Output the data as it stands. Each line must match exactly.

*Change detection data*.

━━━━━━━━━━

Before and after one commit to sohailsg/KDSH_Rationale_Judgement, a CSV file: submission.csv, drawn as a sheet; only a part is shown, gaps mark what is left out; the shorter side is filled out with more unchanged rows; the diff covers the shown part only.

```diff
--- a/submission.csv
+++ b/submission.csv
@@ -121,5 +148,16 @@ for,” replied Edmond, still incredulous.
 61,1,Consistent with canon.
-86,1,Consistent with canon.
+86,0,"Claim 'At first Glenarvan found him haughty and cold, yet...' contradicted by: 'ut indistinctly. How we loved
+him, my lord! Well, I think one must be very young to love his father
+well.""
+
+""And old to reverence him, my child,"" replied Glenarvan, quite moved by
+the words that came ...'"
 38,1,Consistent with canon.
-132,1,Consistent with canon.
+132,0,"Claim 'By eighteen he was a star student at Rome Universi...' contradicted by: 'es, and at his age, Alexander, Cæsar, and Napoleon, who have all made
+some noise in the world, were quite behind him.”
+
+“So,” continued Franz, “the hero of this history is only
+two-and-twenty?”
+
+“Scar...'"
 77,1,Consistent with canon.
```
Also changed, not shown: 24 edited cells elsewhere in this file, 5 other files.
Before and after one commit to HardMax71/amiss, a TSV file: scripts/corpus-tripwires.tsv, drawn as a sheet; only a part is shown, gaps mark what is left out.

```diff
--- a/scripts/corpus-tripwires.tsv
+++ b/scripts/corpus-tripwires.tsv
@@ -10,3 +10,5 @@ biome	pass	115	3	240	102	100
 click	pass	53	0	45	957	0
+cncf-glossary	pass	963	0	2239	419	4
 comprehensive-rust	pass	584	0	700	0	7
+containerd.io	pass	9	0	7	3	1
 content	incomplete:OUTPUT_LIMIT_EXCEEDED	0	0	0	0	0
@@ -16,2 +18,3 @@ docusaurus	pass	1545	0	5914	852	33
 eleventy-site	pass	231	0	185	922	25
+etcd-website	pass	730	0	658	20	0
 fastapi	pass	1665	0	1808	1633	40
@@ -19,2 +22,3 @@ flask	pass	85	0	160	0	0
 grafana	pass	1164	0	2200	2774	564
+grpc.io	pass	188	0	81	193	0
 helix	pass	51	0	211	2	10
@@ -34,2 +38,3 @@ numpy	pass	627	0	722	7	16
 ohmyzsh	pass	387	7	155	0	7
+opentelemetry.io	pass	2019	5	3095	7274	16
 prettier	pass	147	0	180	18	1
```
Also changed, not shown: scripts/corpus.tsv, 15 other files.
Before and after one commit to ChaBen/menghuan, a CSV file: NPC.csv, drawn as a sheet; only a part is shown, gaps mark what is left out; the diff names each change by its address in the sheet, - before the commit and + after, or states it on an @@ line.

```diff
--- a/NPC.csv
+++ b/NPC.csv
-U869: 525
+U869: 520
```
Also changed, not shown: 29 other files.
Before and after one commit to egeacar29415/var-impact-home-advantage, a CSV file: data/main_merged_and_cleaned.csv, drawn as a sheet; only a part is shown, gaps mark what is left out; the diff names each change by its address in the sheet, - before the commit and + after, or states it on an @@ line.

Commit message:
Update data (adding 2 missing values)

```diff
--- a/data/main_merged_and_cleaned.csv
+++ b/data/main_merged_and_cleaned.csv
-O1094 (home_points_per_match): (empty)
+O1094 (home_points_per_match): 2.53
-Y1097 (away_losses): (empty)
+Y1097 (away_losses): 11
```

━━━━━━━━━━

*Result*.
Before and after one commit to sohailsg/KDSH_Rationale_Judgement, a CSV file: submission.csv, drawn as a sheet; only a part is shown, gaps mark what is left out; the shorter side is filled out with more unchanged rows; the diff covers the shown part only.

```diff
--- a/submission.csv
+++ b/submission.csv
@@ -121,5 +148,16 @@ for,” replied Edmond, still incredulous.
 61,1,Consistent with canon.
-86,1,Consistent with canon.
+86,0,"Claim 'At first Glenarvan found him haughty and cold, yet...' contradicted by: 'ut indistinctly. How we loved
+him, my lord! Well, I think one must be very young to love his father
+well.""
+
+""And old to reverence him, my child,"" replied Glenarvan, quite moved by
+the words that came ...'"
 38,1,Consistent with canon.
-132,1,Consistent with canon.
+132,0,"Claim 'By eighteen he was a star student at Rome Universi...' contradicted by: 'es, and at his age, Alexander, Cæsar, and Napoleon, who have all made
+some noise in the world, were quite behind him.”
+
+“So,” continued Franz, “the hero of this history is only
+two-and-twenty?”
+
+“Scar...'"
 77,1,Consistent with canon.
```
Also changed, not shown: 24 edited cells elsewhere in this file, 5 other files.
Before and after one commit to HardMax71/amiss, a TSV file: scripts/corpus-tripwires.tsv, drawn as a sheet; only a part is shown, gaps mark what is left out.

```diff
--- a/scripts/corpus-tripwires.tsv
+++ b/scripts/corpus-tripwires.tsv
@@ -10,3 +10,5 @@ biome	pass	115	3	240	102	100
 click	pass	53	0	45	957	0
+cncf-glossary	pass	963	0	2239	419	4
 comprehensive-rust	pass	584	0	700	0	7
+containerd.io	pass	9	0	7	3	1
 content	incomplete:OUTPUT_LIMIT_EXCEEDED	0	0	0	0	0
@@ -16,2 +18,3 @@ docusaurus	pass	1545	0	5914	852	33
 eleventy-site	pass	231	0	185	922	25
+etcd-website	pass	730	0	658	20	0
 fastapi	pass	1665	0	1808	1633	40
@@ -19,2 +22,3 @@ flask	pass	85	0	160	0	0
 grafana	pass	1164	0	2200	2774	564
+grpc.io	pass	188	0	81	193	0
 helix	pass	51	0	211	2	10
@@ -34,2 +38,3 @@ numpy	pass	627	0	722	7	16
 ohmyzsh	pass	387	7	155	0	7
+opentelemetry.io	pass	2019	5	3095	7274	16
 prettier	pass	147	0	180	18	1
```
Also changed, not shown: scripts/corpus.tsv, 15 other files.
Before and after one commit to ChaBen/menghuan, a CSV file: NPC.csv, drawn as a sheet; only a part is shown, gaps mark what is left out; the diff names each change by its address in the sheet, - before the commit and + after, or states it on an @@ line.

```diff
--- a/NPC.csv
+++ b/NPC.csv
-U869: 525
+U869: 520
```
Also changed, not shown: 29 other files.
Before and after one commit to egeacar29415/var-impact-home-advantage, a CSV file: data/main_merged_and_cleaned.csv, drawn as a sheet; only a part is shown, gaps mark what is left out; the diff names each change by its address in the sheet, - before the commit and + after, or states it on an @@ line.

Commit message:
Update data (adding 2 missing values)

```diff
--- a/data/main_merged_and_cleaned.csv
+++ b/data/main_merged_and_cleaned.csv
-O1094 (home_points_per_match): (empty)
+O1094 (home_points_per_match): 2.53
-Y1097 (away_losses): (empty)
+Y1097 (away_losses): 11
```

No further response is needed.